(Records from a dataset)

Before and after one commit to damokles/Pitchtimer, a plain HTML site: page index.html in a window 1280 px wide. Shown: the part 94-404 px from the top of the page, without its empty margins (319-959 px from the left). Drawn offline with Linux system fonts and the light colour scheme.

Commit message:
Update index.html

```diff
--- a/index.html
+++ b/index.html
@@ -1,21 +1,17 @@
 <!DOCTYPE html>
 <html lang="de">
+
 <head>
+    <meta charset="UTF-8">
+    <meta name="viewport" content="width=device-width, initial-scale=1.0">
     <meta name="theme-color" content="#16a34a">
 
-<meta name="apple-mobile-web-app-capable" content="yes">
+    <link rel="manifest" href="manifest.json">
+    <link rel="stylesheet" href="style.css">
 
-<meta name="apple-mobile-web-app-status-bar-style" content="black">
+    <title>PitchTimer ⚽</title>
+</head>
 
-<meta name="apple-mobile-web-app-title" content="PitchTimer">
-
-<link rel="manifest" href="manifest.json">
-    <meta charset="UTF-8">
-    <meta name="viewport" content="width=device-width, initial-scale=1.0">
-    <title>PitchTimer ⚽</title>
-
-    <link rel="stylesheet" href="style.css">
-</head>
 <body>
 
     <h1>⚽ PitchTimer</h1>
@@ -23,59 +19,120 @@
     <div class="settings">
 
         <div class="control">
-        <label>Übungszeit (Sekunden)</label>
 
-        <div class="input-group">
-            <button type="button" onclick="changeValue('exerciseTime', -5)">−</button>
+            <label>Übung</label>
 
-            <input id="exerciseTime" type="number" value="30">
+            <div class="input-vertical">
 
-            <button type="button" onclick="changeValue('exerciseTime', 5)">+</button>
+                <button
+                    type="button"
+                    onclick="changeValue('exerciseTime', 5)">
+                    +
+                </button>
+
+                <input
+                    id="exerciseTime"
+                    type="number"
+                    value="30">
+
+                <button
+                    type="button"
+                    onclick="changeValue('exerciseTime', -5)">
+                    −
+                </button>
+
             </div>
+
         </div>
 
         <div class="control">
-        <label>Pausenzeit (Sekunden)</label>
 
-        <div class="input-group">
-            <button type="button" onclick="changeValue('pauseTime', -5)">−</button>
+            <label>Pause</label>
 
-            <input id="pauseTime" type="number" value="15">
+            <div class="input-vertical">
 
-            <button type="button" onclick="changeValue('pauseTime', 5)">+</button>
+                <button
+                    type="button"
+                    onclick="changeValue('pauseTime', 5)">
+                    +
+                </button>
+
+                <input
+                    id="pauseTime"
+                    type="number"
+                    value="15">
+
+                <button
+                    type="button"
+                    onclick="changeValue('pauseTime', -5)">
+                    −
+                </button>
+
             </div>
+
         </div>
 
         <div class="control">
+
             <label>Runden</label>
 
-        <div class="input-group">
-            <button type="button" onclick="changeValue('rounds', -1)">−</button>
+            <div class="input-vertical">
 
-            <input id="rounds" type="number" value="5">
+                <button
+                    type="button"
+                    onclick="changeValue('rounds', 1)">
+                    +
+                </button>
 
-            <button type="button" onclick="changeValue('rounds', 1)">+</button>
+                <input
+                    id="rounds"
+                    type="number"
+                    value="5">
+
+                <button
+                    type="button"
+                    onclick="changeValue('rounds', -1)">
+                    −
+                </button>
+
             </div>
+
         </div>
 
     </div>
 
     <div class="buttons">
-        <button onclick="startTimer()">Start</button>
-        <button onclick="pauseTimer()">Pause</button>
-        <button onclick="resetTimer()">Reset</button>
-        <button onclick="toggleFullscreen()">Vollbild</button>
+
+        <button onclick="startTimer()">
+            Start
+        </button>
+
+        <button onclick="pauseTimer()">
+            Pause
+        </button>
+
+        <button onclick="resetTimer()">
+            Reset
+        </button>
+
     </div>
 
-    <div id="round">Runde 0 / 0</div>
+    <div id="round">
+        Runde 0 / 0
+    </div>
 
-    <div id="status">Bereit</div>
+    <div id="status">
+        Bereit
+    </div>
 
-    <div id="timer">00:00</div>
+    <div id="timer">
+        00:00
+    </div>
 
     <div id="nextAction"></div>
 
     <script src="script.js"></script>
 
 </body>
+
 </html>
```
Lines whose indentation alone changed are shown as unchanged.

§ To do: The expected output is every line of the records in which the string "meta" appears.

§ Response to the task:
+    <meta charset="UTF-8">
+    <meta name="viewport" content="width=device-width, initial-scale=1.0">
     <meta name="theme-color" content="#16a34a">
-<meta name="apple-mobile-web-app-capable" content="yes">
-<meta name="apple-mobile-web-app-status-bar-style" content="black">
-<meta name="apple-mobile-web-app-title" content="PitchTimer">
-    <meta charset="UTF-8">
-    <meta name="viewport" content="width=device-width, initial-scale=1.0">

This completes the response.